David Spence makes a similar point:
Utility-scale wind, solar and natural gas-fired power are each cheaper today than coal-fired power and that gap is growing wider. Irrespective of federal regulation, these competitors will continue to crowd out coal.
The changes are baked into the economic cake.
David Victor makes the argument Donald Trump will have difficulty shifting patterns in the US economy as major structural changes have largely been set in motion and don’t change quickly. That doesn’t mean further advance, nor does it mean dramatic backsliding either:
Despite claims of trashing regulations, rolling back the Clean Power Plan, and a big shift toward fossil fuels, four years of Trump will actually have very little impact on national energy investment patterns and policy that are already largely grounded. That’s because the energy sector is slow to change, most policies are enshrined in law and difficult to unseat, and the very thought of a Trump administration overseeing national energy policy will inevitably shift more of the action to the states.
Progressive states like California will stay the course.
While Brad Plumer is pretty pessimistic overall, he does note that states like California and New York are committed to climate action. These are large states whose economies would be among the world’s largest if independent countries. Plumer writes:
The grassroots climate movement is stronger now.
As I tweeted the other day, unlike the days of Kyoto, we actually have a grassroots movement of activists who are eager to defend the climate. True, most of their activism has been dedicated to stopping things like the Keystone pipeline, the DAPL pipeline, and investments in fossil fuels. Still, their willingness to engage in civil disobedience and street actions may be an important lever that advocates can credibly threaten to mobilize. Unfortunately, they may have to.
Chris Mooney made a similar argument, reporting on Secretary of State John Kerry’s trip to Antarctica, where ice melt is proceeding rapidly:
It’s not clear if the secretary of state was nodding to the Bill McKibbens of the world, environmentalists who are likely to turn to more grassroots activism against fossil fuel projects, like the Dakota Access Pipeline, as the mechanisms of policy become unavailable to them. Their “keep it in the ground” movement is likely to grow in force if President-elect Trump carries out his campaign pledges to unleash the oil, gas, and coal industries and withdraw from the Paris climate agreement.
Revkin worries that pushing too hard in this way might alienate voters before the 2018 mid-term elections. The strategy is likely going to be a big debate going forward.
At the end of the day, we have entered into a profound period of uncertainty and Kremlinology, where the leader’s intent is not yet clear. We read the tea leaves based on appointments and initial public utterances, but President Trump will have many priorities and whether scaling back climate action and other environmental policies are among them are not yet known.
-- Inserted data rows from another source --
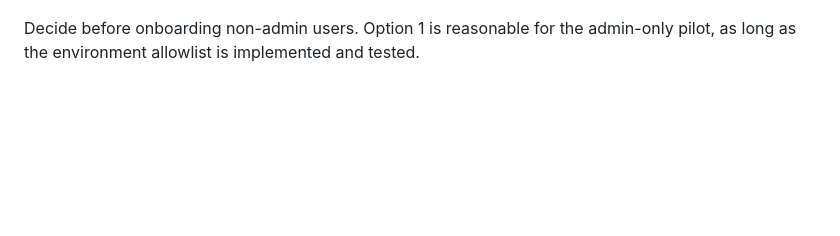
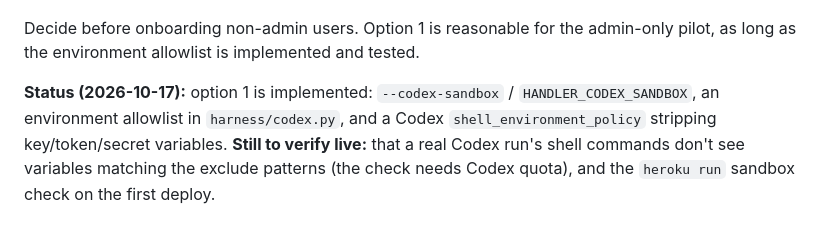
Before and after one commit to dingtaoliu/handler, a Markdown page: docs/rebuild/known-issues.md, the part around the change. Drawn GitHub-style; blank space fills up the shorter version.

Commit message:
Note hosted sandbox status and pending live checks
Co-Authored-By: Claude Opus 5.5 <noreply@anthropic.com>

```diff
--- a/docs/rebuild/known-issues.md
+++ b/docs/rebuild/known-issues.md
@@ -59,3 +59,5 @@ Without the sandbox, the same probe could write anywhere the user can and reach
 4. **Tools-only threads**: for thread types that don't need shell or file work (e.g. Crontal notifications handled purely through handler and Crontal MCP tools), disable Codex's shell, if Codex exposes a reliable switch for that (needs checking).
 
 Decide before onboarding non-admin users. Option 1 is reasonable for the admin-only pilot, as long as the environment allowlist is implemented and tested.
+
+**Status (2026-10-17):** option 1 is implemented: `--codex-sandbox` / `HANDLER_CODEX_SANDBOX`, an environment allowlist in `harness/codex.py`, and a Codex `shell_environment_policy` stripping key/token/secret variables. **Still to verify live:** that a real Codex run's shell commands don't see variables matching the exclude patterns (the check needs Codex quota), and the `heroku run` sandbox check on the first deploy.
```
Republicans have an anti-regulatory agenda which Trump has glommed onto so we might expect freezes, roll-backs, but then again, who really knows? It’s early days yet, but the news isn’t good. In 2008, I contributed to a volume on Cooperating without America. My chapter was on climate change in which I reflected on the possibilities for climate leadership without the United States.
On some level, the situation is more favorable because the U.S. is no longer the leader of global emissions. But, in other respects, things have gotten worse. Despite flat emissions of greenhouse gases for three years running, 2016 was still the hottest year on record. We actually need to move towards decarbonization not just flat emissions so we don’t really have time for the U.S. to go wobbly for four or eight years under Donald Trump. But that’s where we are.